void LazyInitialize() { if (b != -1) return; // initialized already // perform all calculations in temporary variables first int temp_a = calculate_nominal_a(); int temp_b = calculate_nominal_b(); // Adjust the values to conform to our constraint. temp_a = max(0, temp_a); temp_b = max(temp_a, temp_b); // make the temporary values permanent a = temp_a; b = temp_b; }
Nearly there, but there is still a race condition:
temp_a = calculate_nominal_a();
temp_b = calculate_nominal_b();
temp_a = max(0, temp_a);
temp_b = max(temp_a, temp_b);
a = temp_a;
b = temp_b;
There is no guarantee that the assignment b = 2 will become visible to other processors after the assignment a = 2. Even though the store operations are issued in that order, the memory management circuitry might complete the memory operations in the opposite order, resulting in Thread 2 seeing a = -1 and b = 2.
b = 2
a = 2
a = -1
To prevent this from happening, the store to b must be performed with Release semantics, indicating that all prior memory stores must complete before the store to b can be made visible to other processors.
void LazyInitialize() { if (b != -1) return; // initialized already // perform all calculations in temporary variables first int temp_a = calculate_nominal_a(); int temp_b = calculate_nominal_b(); // Adjust the values to conform to our constraint. temp_a = max(0, temp_a); temp_b = max(temp_a, temp_b); // make the temporary values permanent a = temp_a; // since we use "b" as our indication that // initialization is complete, we must store it last, // and we must use release semantics.
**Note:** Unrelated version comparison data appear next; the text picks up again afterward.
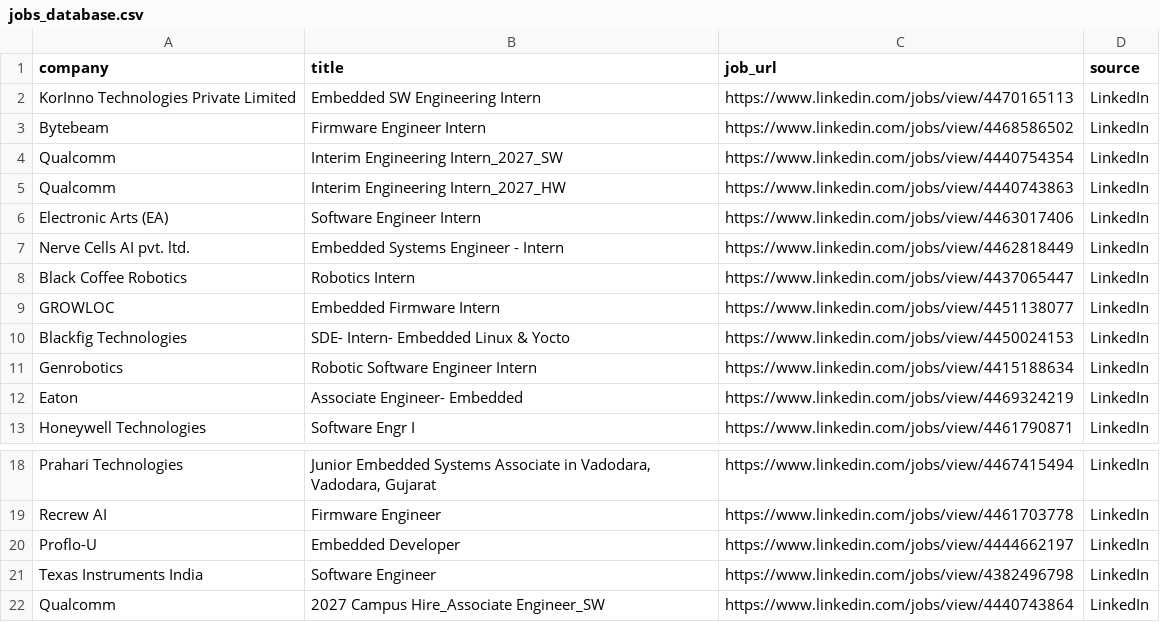
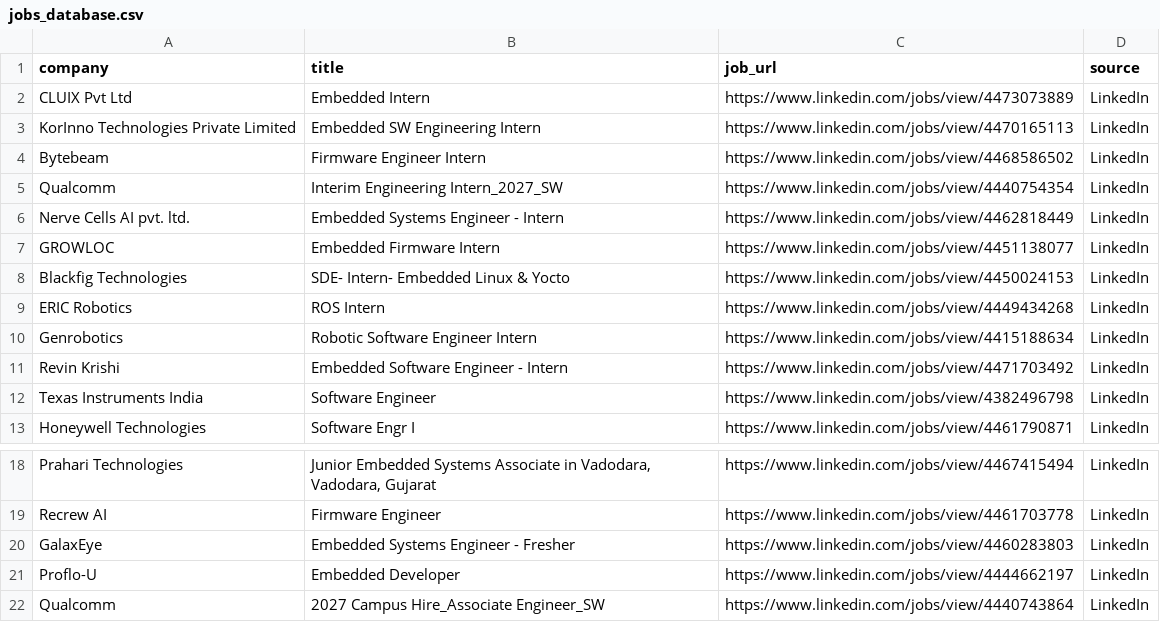
Before and after one commit to ashu304-ops/jobtracking, a CSV file: applications/jobs_database.csv, drawn as a sheet; only a part is shown, gaps mark what is left out.

```diff
--- a/applications/jobs_database.csv
+++ b/applications/jobs_database.csv
@@ -1,2 +1,3 @@
 company,title,job_url,source
+CLUIX Pvt Ltd,Embedded Intern,https://www.linkedin.com/jobs/view/4473073889,LinkedIn
 KorInno Technologies Private Limited,Embedded SW Engineering Intern,https://www.linkedin.com/jobs/view/4470165113,LinkedIn
@@ -4,10 +5,9 @@ Bytebeam,Firmware Engineer Intern,https://www.linkedin.com/jobs/view/4468586502,
 Qualcomm,Interim Engineering Intern_2027_SW,https://www.linkedin.com/jobs/view/4440754354,LinkedIn
-Qualcomm,Interim Engineering Intern_2027_HW,https://www.linkedin.com/jobs/view/4440743863,LinkedIn
-Electronic Arts (EA),Software Engineer Intern,https://www.linkedin.com/jobs/view/4463017406,LinkedIn
 Nerve Cells AI pvt. ltd.,Embedded Systems Engineer - Intern,https://www.linkedin.com/jobs/view/4462818449,LinkedIn
-Black Coffee Robotics,Robotics Intern,https://www.linkedin.com/jobs/view/4437065447,LinkedIn
 GROWLOC,Embedded Firmware Intern,https://www.linkedin.com/jobs/view/4451138077,LinkedIn
 Blackfig Technologies,SDE- Intern- Embedded Linux & Yocto,https://www.linkedin.com/jobs/view/4450024153,LinkedIn
+ERIC Robotics,ROS Intern,https://www.linkedin.com/jobs/view/4449434268,LinkedIn
 Genrobotics,Robotic Software Engineer Intern,https://www.linkedin.com/jobs/view/4415188634,LinkedIn
-Eaton,Associate Engineer- Embedded,https://www.linkedin.com/jobs/view/4469324219,LinkedIn
+Revin Krishi,Embedded Software Engineer - Intern,https://www.linkedin.com/jobs/view/4471703492,LinkedIn
+Texas Instruments India,Software Engineer,https://www.linkedin.com/jobs/view/4382496798,LinkedIn
 Honeywell Technologies,Software Engr I,https://www.linkedin.com/jobs/view/4461790871,LinkedIn
@@ -19,4 +19,4 @@ Prahari Technologies,"Junior Embedded Systems Associate in Vadodara, Vadodara, G
 Recrew AI,Firmware Engineer,https://www.linkedin.com/jobs/view/4461703778,LinkedIn
+GalaxEye,Embedded Systems Engineer - Fresher,https://www.linkedin.com/jobs/view/4460283803,LinkedIn
 Proflo-U,Embedded Developer,https://www.linkedin.com/jobs/view/4444662197,LinkedIn
-Texas Instruments India,Software Engineer,https://www.linkedin.com/jobs/view/4382496798,LinkedIn
 Qualcomm,2027 Campus Hire_Associate Engineer_SW,https://www.linkedin.com/jobs/view/4440743864,LinkedIn
```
InterlockedCompareExchangeRelease( reinterpret_cast<LONG*>&b, temp_b, -1); }
If you look at the final result, you see that this is pretty much a re-derivation of the singleton initialization pattern: Do a bunch of calculations off to the side, then publish the result with a single InterlockedCompareExchangeRelease operation.
InterlockedCompareExchangeRelease
The general pattern is therefore
void LazyInitializePattern() { if (global_signal_variable != sentinel_value) return; ... calculate values into local variables ... globalvariable1 = temp_variable1; globalvariable2 = temp_variable2; ... globalvariableN = temp_variableN; // publish the signal variable last, and with release // semantics to ensure earlier values are visible as well InterlockedCompareExchangeRelease( reinterpret_cast<LONG*>&global_signal_variable, temp_signal_variable, sentinel_value); }
If this all is too much for you (and given some of the subtlety of double-check-locking that I messed up the first time through, it's clearly too much for me), you can let the Windows kernel team do the thinking and use the one-time initialization functions, which encapsulate all of this logic. (My pal Doron called out the one-time initialization functions a while back.) Version 4 of the .NET Framework has corresponding functionality in the Lazy<T> class.
Lazy<T>
Exercise: What hidden assumptions are being made about the functions calculate_nominal_a and calculate_nominal_b?
calculate_nominal_a
calculate_nominal_b
Exercise: What are the consequences if we use InterlockedExchange instead of InterlockedCompareExchangeRelease?
InterlockedExchange
Exercise: In the final version of LazyInitialize, are the variables temp_a and temp_b really necessary, or are they just leftovers from previous attempts at fixing the race condition?
LazyInitialize
temp_a
temp_b
Exercise: What changes (if any) are necessary to the above pattern if the global variables are pointers? Floating point variables?
Update: See discussion below between Niall and Anon regarding the need for acquire semantics on the initial read.